Detected change data
>>>>>

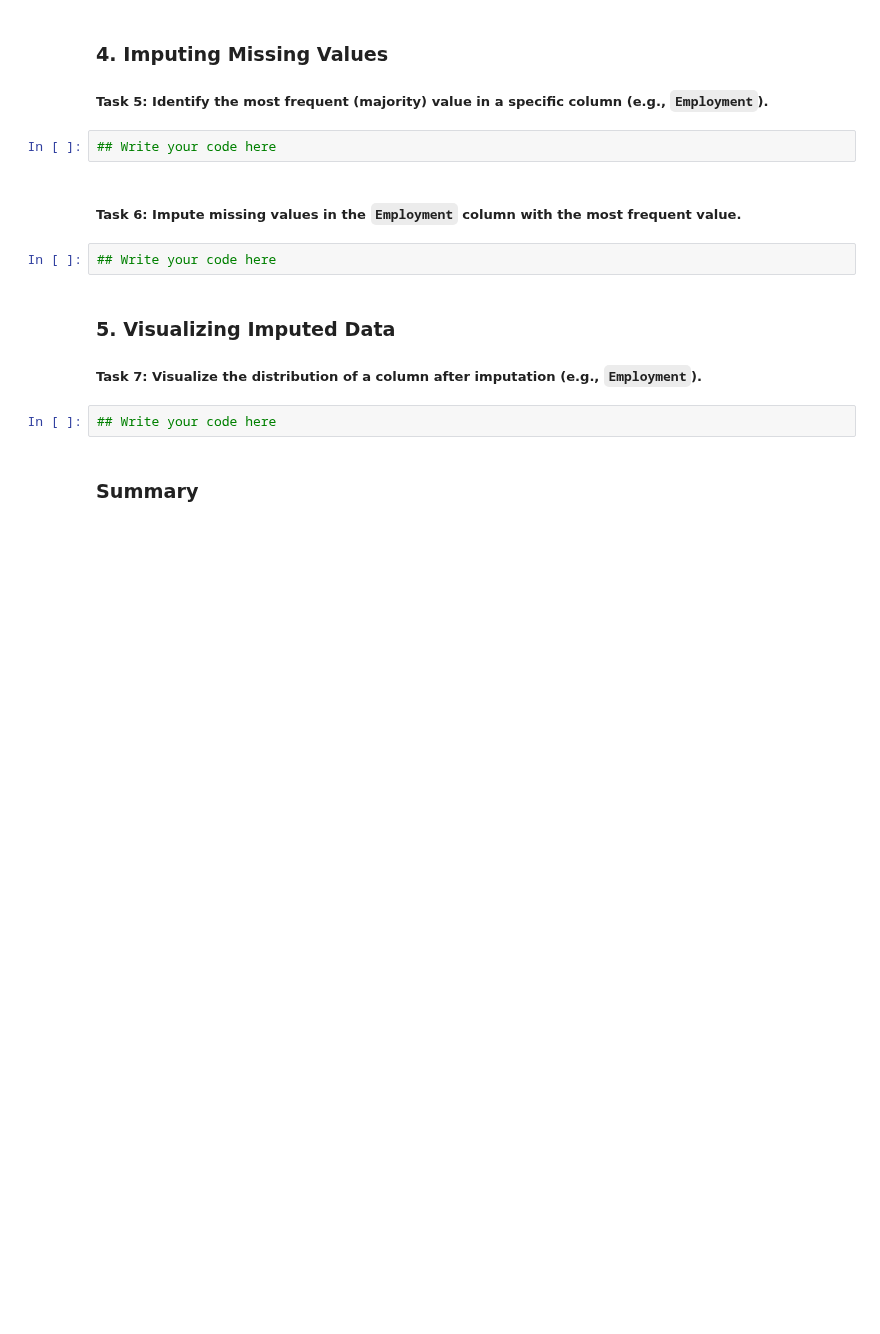
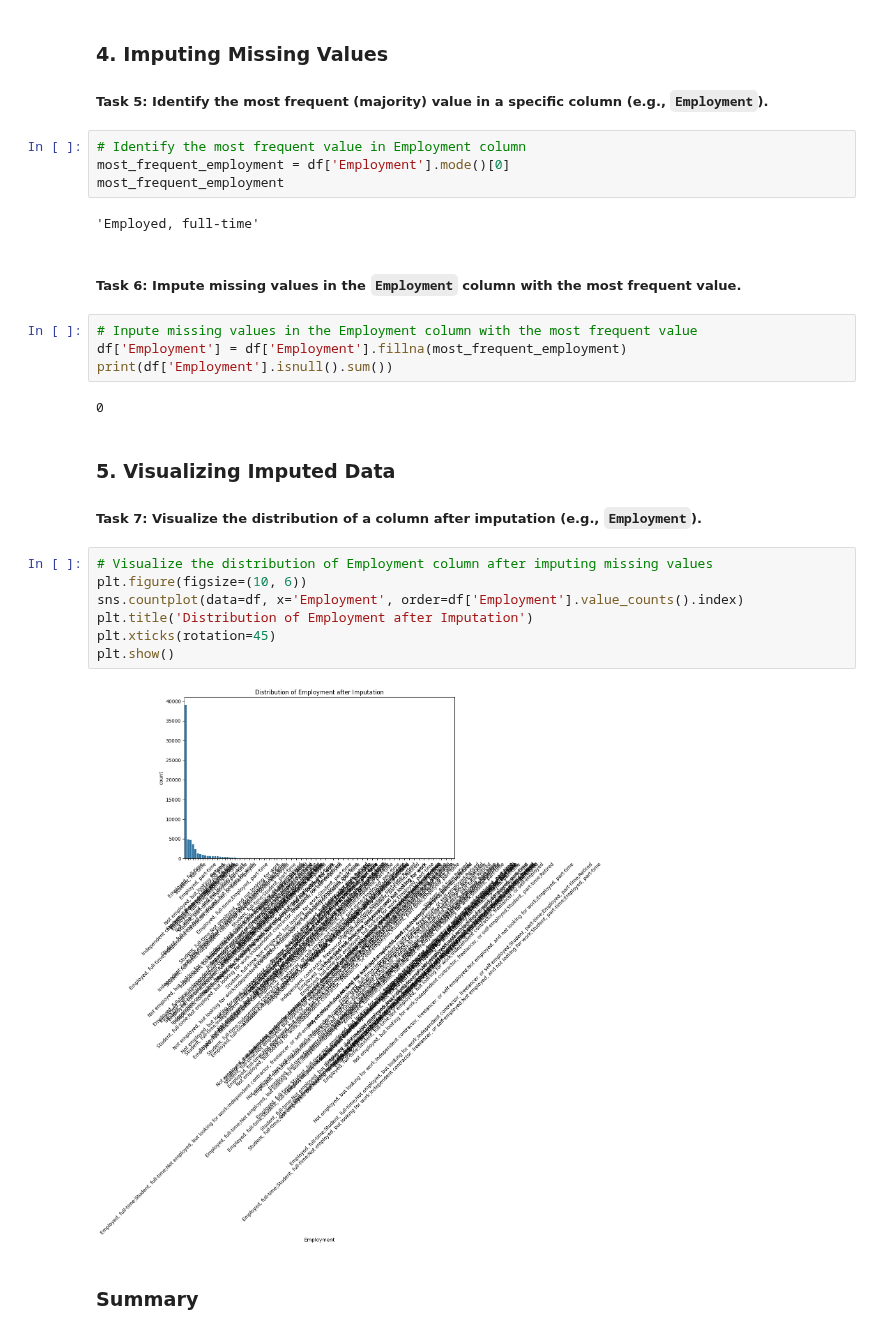
Before and after one commit to jad3ch3n/ibm-data-analyst-professional-certification, a Jupyter notebook: C9-IBM Data Analyst Capstone Project/c9lab8-finding-missing-values.ipynb, the cells around one changed output. Cells and saved outputs as stored; diff of their text form; blank space fills up the shorter version.

```diff
--- a/C9-IBM Data Analyst Capstone Project/c9lab8-finding-missing-values.ipynb
+++ b/C9-IBM Data Analyst Capstone Project/c9lab8-finding-missing-values.ipynb
@@ -121,16 +131,31 @@ Length: 114, dtype: int64
 ### 4. Imputing Missing Values
 ##### Task 5: Identify the most frequent (majority) value in a specific column (e.g., `Employment`).
 # %%
-## Write your code here
+# Identify the most frequent value in Employment column
+most_frequent_employment = df['Employment'].mode()[0]
+most_frequent_employment
+# %% [output]
+'Employed, full-time'
 # %% [markdown]
 ##### Task 6: Impute missing values in the `Employment` column with the most frequent value.
 # %%
-## Write your code here
+# Inpute missing values in the Employment column with the most frequent value
+df['Employment'] = df['Employment'].fillna(most_frequent_employment)
+print(df['Employment'].isnull().sum())
+# %% [output]
+0
 # %% [markdown]
 ### 5. Visualizing Imputed Data
 ##### Task 7: Visualize the distribution of a column after imputation (e.g., `Employment`).
 # %%
-## Write your code here
+# Visualize the distribution of Employment column after imputing missing values
+plt.figure(figsize=(10, 6))
+sns.countplot(data=df, x='Employment', order=df['Employment'].value_counts().index)
+plt.title('Distribution of Employment after Imputation')
+plt.xticks(rotation=45)
+plt.show()
+# %% [output]
+[figure, added]
 # %% [markdown]
 ### Summary
 # %% [markdown]
```
Also changed, not shown: parts of 3 cells of this notebook.
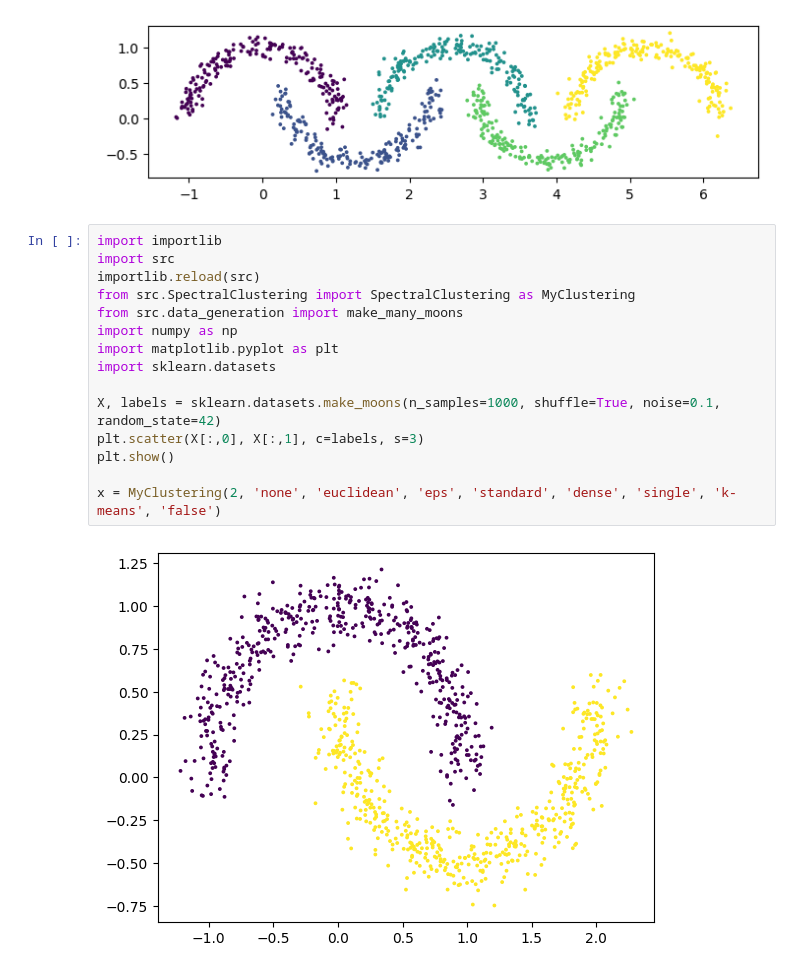
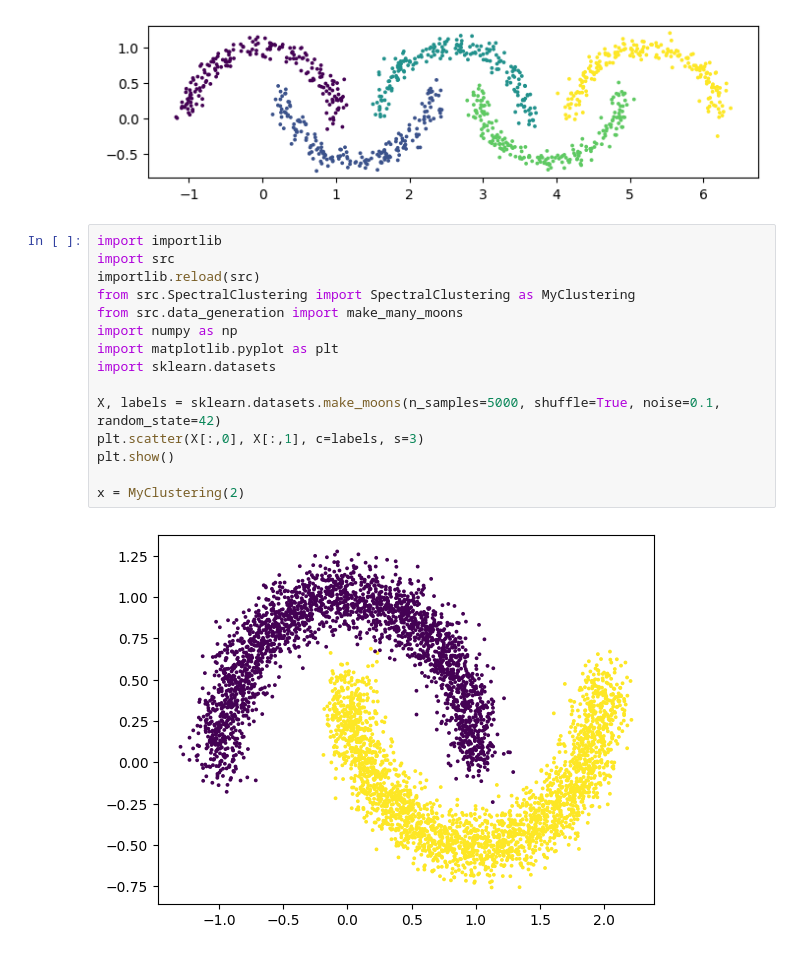
Before and after one commit to uol-feps-soc-comp3932-2324-classroom/synoptic-project-cassimpatel, a Jupyter notebook: prelim_analysis/network_datasets.ipynb, the cells around one changed output. Drawn from its saved outputs; the diff is of its cells as text.

```diff
--- a/prelim_analysis/network_datasets.ipynb
+++ b/prelim_analysis/network_datasets.ipynb
@@ -261,20 +261,20 @@ plt.show()
 # %%
 import importlib
 import src
 importlib.reload(src)
 from src.SpectralClustering import SpectralClustering as MyClustering
 from src.data_generation import make_many_moons
 import numpy as np
 import matplotlib.pyplot as plt
 import sklearn.datasets
 
-X, labels = sklearn.datasets.make_moons(n_samples=1000, shuffle=True, noise=0.1, random_state=42)
+X, labels = sklearn.datasets.make_moons(n_samples=5000, shuffle=True, noise=0.1, random_state=42)
 plt.scatter(X[:,0], X[:,1], c=labels, s=3)
 plt.show()
 
-x = MyClustering(2, 'none', 'euclidean', 'eps', 'standard', 'dense', 'single', 'k-means', 'false')
+x = MyClustering(2)
 # %% [output]
-[figure, old version]
+[figure, new version]
 # %%
 # X = np.array([[0, 1, 2, 3, 4]]).T
 y = x.fit(X)
```
Also changed, not shown: parts of 3 cells of this notebook, 7 other files.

<<<<<

Task details
Each entry, word for word, belongs in your answer; each picture does not.

Written response
Before and after one commit to jad3ch3n/ibm-data-analyst-professional-certification, a Jupyter notebook: C9-IBM Data Analyst Capstone Project/c9lab8-finding-missing-values.ipynb, the cells around one changed output. Cells and saved outputs as stored; diff of their text form; blank space fills up the shorter version.

```diff
--- a/C9-IBM Data Analyst Capstone Project/c9lab8-finding-missing-values.ipynb
+++ b/C9-IBM Data Analyst Capstone Project/c9lab8-finding-missing-values.ipynb
@@ -121,16 +131,31 @@ Length: 114, dtype: int64
 ### 4. Imputing Missing Values
 ##### Task 5: Identify the most frequent (majority) value in a specific column (e.g., `Employment`).
 # %%
-## Write your code here
+# Identify the most frequent value in Employment column
+most_frequent_employment = df['Employment'].mode()[0]
+most_frequent_employment
+# %% [output]
+'Employed, full-time'
 # %% [markdown]
 ##### Task 6: Impute missing values in the `Employment` column with the most frequent value.
 # %%
-## Write your code here
+# Inpute missing values in the Employment column with the most frequent value
+df['Employment'] = df['Employment'].fillna(most_frequent_employment)
+print(df['Employment'].isnull().sum())
+# %% [output]
+0
 # %% [markdown]
 ### 5. Visualizing Imputed Data
 ##### Task 7: Visualize the distribution of a column after imputation (e.g., `Employment`).
 # %%
-## Write your code here
+# Visualize the distribution of Employment column after imputing missing values
+plt.figure(figsize=(10, 6))
+sns.countplot(data=df, x='Employment', order=df['Employment'].value_counts().index)
+plt.title('Distribution of Employment after Imputation')
+plt.xticks(rotation=45)
+plt.show()
+# %% [output]
+[figure, added]
 # %% [markdown]
 ### Summary
 # %% [markdown]
```
Also changed, not shown: parts of 3 cells of this notebook.
Before and after one commit to uol-feps-soc-comp3932-2324-classroom/synoptic-project-cassimpatel, a Jupyter notebook: prelim_analysis/network_datasets.ipynb, the cells around one changed output. Drawn from its saved outputs; the diff is of its cells as text.

```diff
--- a/prelim_analysis/network_datasets.ipynb
+++ b/prelim_analysis/network_datasets.ipynb
@@ -261,20 +261,20 @@ plt.show()
 # %%
 import importlib
 import src
 importlib.reload(src)
 from src.SpectralClustering import SpectralClustering as MyClustering
 from src.data_generation import make_many_moons
 import numpy as np
 import matplotlib.pyplot as plt
 import sklearn.datasets
 
-X, labels = sklearn.datasets.make_moons(n_samples=1000, shuffle=True, noise=0.1, random_state=42)
+X, labels = sklearn.datasets.make_moons(n_samples=5000, shuffle=True, noise=0.1, random_state=42)
 plt.scatter(X[:,0], X[:,1], c=labels, s=3)
 plt.show()
 
-x = MyClustering(2, 'none', 'euclidean', 'eps', 'standard', 'dense', 'single', 'k-means', 'false')
+x = MyClustering(2)
 # %% [output]
-[figure, old version]
+[figure, new version]
 # %%
 # X = np.array([[0, 1, 2, 3, 4]]).T
 y = x.fit(X)
```
Also changed, not shown: parts of 3 cells of this notebook, 7 other files.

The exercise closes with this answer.